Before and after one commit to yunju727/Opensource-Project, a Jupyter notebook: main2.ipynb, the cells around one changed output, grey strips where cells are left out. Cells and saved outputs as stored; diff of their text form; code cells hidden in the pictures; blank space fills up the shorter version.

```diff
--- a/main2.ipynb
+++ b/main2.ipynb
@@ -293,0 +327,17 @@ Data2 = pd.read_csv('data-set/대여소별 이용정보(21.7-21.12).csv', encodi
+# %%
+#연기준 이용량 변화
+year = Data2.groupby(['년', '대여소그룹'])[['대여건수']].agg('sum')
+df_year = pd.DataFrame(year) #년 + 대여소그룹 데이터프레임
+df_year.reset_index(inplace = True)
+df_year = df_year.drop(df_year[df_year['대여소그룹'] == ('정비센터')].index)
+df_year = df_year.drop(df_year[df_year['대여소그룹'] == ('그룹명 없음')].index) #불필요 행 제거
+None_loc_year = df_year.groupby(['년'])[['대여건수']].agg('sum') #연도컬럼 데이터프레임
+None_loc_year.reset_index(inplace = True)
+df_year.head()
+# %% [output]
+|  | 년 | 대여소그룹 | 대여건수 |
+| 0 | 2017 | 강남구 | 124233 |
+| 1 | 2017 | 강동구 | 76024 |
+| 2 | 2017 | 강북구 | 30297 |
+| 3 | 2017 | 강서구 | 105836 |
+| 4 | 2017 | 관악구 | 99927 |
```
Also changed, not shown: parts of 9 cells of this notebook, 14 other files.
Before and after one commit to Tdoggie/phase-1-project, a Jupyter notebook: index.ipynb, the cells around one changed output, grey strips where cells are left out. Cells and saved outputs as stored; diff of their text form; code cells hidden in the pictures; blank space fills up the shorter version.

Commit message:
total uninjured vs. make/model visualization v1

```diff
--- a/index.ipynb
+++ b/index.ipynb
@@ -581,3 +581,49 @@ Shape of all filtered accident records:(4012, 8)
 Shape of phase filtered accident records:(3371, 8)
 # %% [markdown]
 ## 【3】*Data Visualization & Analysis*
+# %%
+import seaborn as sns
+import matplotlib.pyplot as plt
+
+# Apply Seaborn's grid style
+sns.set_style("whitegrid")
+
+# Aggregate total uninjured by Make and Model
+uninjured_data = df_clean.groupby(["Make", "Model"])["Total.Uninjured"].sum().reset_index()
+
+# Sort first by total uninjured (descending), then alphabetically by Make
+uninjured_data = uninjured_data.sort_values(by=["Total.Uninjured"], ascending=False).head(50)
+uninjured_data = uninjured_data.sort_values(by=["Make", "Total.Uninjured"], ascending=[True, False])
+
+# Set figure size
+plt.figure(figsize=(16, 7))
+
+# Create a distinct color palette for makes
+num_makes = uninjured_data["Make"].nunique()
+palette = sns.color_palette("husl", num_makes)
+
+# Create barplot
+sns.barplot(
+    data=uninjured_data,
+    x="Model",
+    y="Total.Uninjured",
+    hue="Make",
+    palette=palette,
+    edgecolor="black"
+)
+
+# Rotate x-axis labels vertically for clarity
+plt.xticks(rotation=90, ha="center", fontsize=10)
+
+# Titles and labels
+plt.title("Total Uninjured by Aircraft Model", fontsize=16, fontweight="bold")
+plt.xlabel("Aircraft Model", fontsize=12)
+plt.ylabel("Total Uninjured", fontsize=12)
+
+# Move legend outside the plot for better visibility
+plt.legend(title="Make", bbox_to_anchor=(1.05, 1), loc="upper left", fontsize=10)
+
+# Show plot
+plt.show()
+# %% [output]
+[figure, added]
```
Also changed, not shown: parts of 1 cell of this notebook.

..............................

What is being asked:
Exactly as given, repeat each line above.

Result of this task:
Before and after one commit to yunju727/Opensource-Project, a Jupyter notebook: main2.ipynb, the cells around one changed output, grey strips where cells are left out. Cells and saved outputs as stored; diff of their text form; code cells hidden in the pictures; blank space fills up the shorter version.

```diff
--- a/main2.ipynb
+++ b/main2.ipynb
@@ -293,0 +327,17 @@ Data2 = pd.read_csv('data-set/대여소별 이용정보(21.7-21.12).csv', encodi
+# %%
+#연기준 이용량 변화
+year = Data2.groupby(['년', '대여소그룹'])[['대여건수']].agg('sum')
+df_year = pd.DataFrame(year) #년 + 대여소그룹 데이터프레임
+df_year.reset_index(inplace = True)
+df_year = df_year.drop(df_year[df_year['대여소그룹'] == ('정비센터')].index)
+df_year = df_year.drop(df_year[df_year['대여소그룹'] == ('그룹명 없음')].index) #불필요 행 제거
+None_loc_year = df_year.groupby(['년'])[['대여건수']].agg('sum') #연도컬럼 데이터프레임
+None_loc_year.reset_index(inplace = True)
+df_year.head()
+# %% [output]
+|  | 년 | 대여소그룹 | 대여건수 |
+| 0 | 2017 | 강남구 | 124233 |
+| 1 | 2017 | 강동구 | 76024 |
+| 2 | 2017 | 강북구 | 30297 |
+| 3 | 2017 | 강서구 | 105836 |
+| 4 | 2017 | 관악구 | 99927 |
```
Also changed, not shown: parts of 9 cells of this notebook, 14 other files.
Before and after one commit to Tdoggie/phase-1-project, a Jupyter notebook: index.ipynb, the cells around one changed output, grey strips where cells are left out. Cells and saved outputs as stored; diff of their text form; code cells hidden in the pictures; blank space fills up the shorter version.

Commit message:
total uninjured vs. make/model visualization v1

```diff
--- a/index.ipynb
+++ b/index.ipynb
@@ -581,3 +581,49 @@ Shape of all filtered accident records:(4012, 8)
 Shape of phase filtered accident records:(3371, 8)
 # %% [markdown]
 ## 【3】*Data Visualization & Analysis*
+# %%
+import seaborn as sns
+import matplotlib.pyplot as plt
+
+# Apply Seaborn's grid style
+sns.set_style("whitegrid")
+
+# Aggregate total uninjured by Make and Model
+uninjured_data = df_clean.groupby(["Make", "Model"])["Total.Uninjured"].sum().reset_index()
+
+# Sort first by total uninjured (descending), then alphabetically by Make
+uninjured_data = uninjured_data.sort_values(by=["Total.Uninjured"], ascending=False).head(50)
+uninjured_data = uninjured_data.sort_values(by=["Make", "Total.Uninjured"], ascending=[True, False])
+
+# Set figure size
+plt.figure(figsize=(16, 7))
+
+# Create a distinct color palette for makes
+num_makes = uninjured_data["Make"].nunique()
+palette = sns.color_palette("husl", num_makes)
+
+# Create barplot
+sns.barplot(
+    data=uninjured_data,
+    x="Model",
+    y="Total.Uninjured",
+    hue="Make",
+    palette=palette,
+    edgecolor="black"
+)
+
+# Rotate x-axis labels vertically for clarity
+plt.xticks(rotation=90, ha="center", fontsize=10)
+
+# Titles and labels
+plt.title("Total Uninjured by Aircraft Model", fontsize=16, fontweight="bold")
+plt.xlabel("Aircraft Model", fontsize=12)
+plt.ylabel("Total Uninjured", fontsize=12)
+
+# Move legend outside the plot for better visibility
+plt.legend(title="Make", bbox_to_anchor=(1.05, 1), loc="upper left", fontsize=10)
+
+# Show plot
+plt.show()
+# %% [output]
+[figure, added]
```
Also changed, not shown: parts of 1 cell of this notebook.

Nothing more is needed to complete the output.